(Screenshot and code edit data)
----------------------------------------
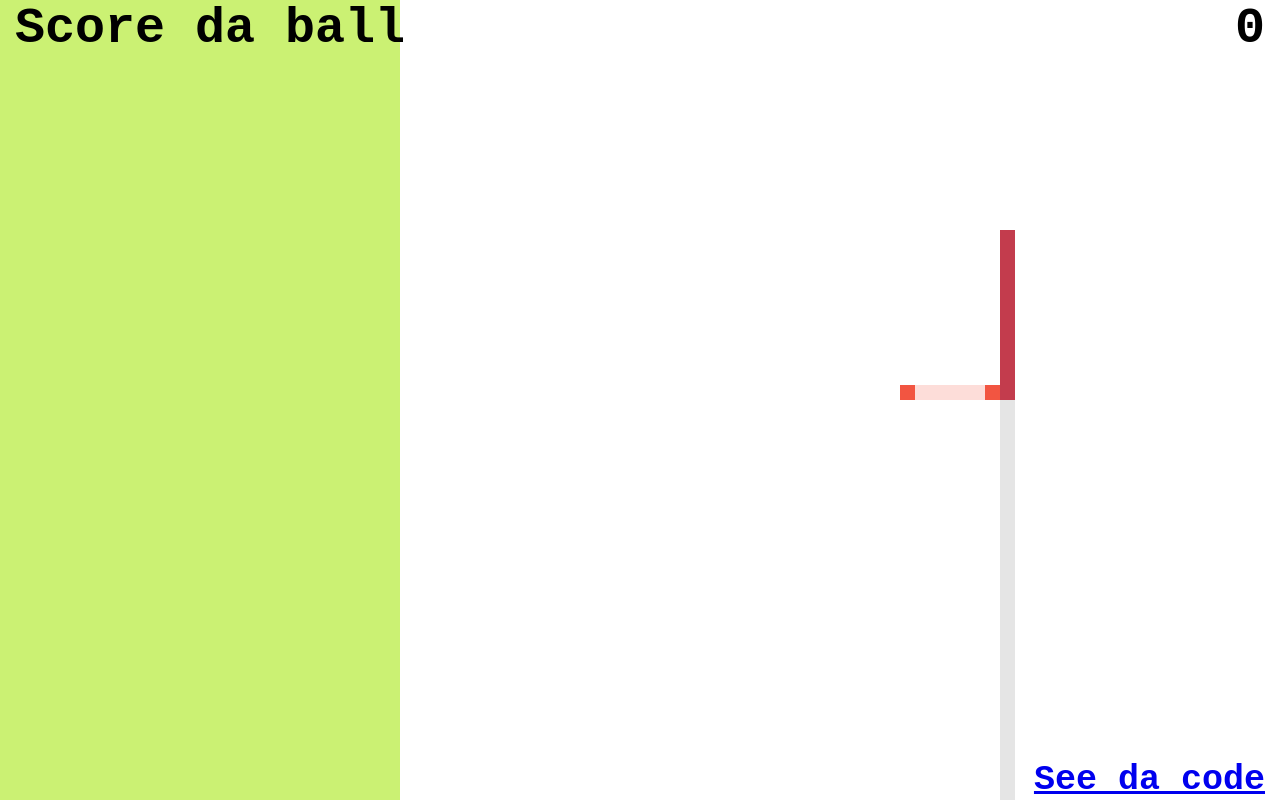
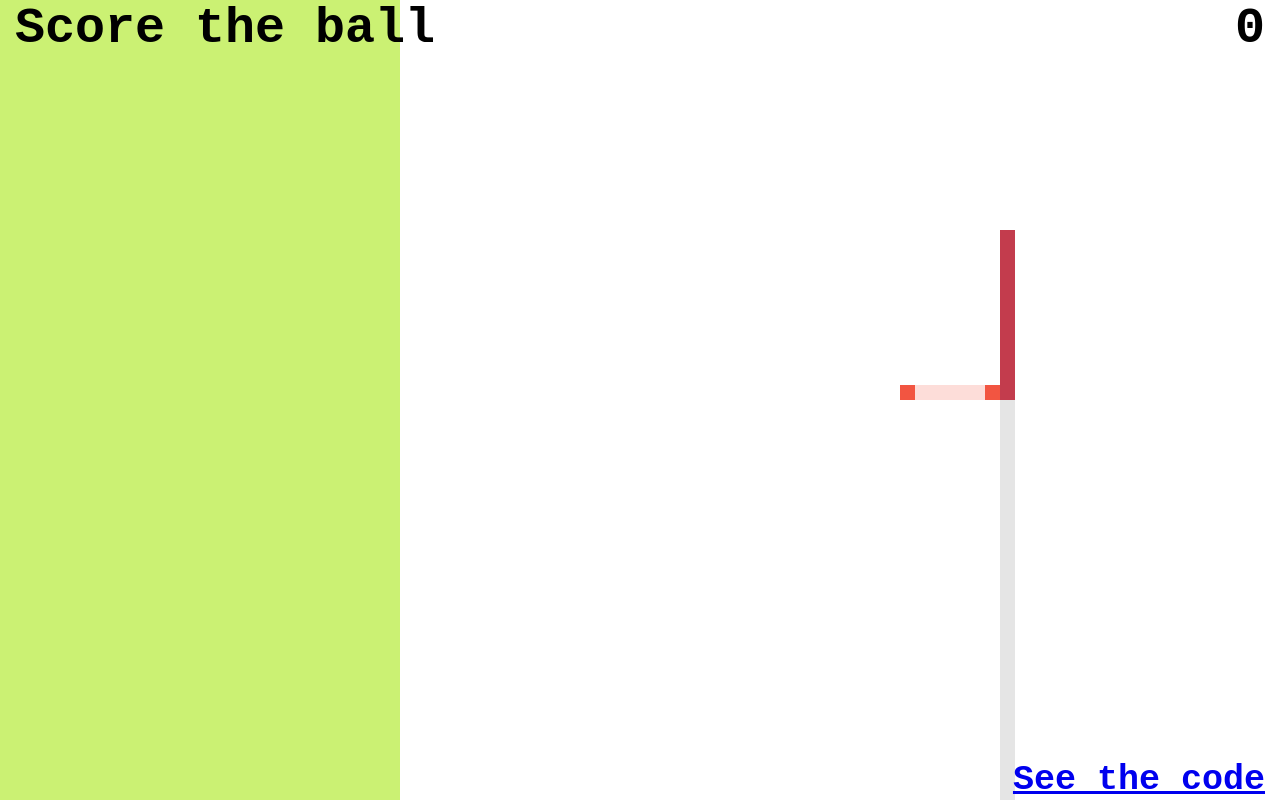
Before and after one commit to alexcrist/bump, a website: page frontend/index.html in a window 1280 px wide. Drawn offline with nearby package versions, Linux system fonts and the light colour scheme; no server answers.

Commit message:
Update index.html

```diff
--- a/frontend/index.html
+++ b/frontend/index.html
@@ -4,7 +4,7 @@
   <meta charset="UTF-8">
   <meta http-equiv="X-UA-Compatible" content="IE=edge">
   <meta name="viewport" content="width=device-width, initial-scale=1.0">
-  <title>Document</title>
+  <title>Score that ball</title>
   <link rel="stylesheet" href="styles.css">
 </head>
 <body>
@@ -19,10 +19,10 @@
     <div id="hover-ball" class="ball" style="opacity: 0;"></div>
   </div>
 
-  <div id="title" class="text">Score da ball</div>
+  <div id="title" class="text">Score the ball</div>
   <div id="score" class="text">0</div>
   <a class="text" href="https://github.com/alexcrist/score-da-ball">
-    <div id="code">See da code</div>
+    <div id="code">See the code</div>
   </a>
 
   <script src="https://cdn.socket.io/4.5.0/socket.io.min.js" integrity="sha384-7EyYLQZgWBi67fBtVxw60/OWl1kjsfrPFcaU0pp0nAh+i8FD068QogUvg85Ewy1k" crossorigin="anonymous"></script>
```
----------------------------------------
* **Assignment**: Which of the lines above contain "meta"? Return them all.

* **Reply**:
   <meta charset="UTF-8">
   <meta http-equiv="X-UA-Compatible" content="IE=edge">
   <meta name="viewport" content="width=device-width, initial-scale=1.0">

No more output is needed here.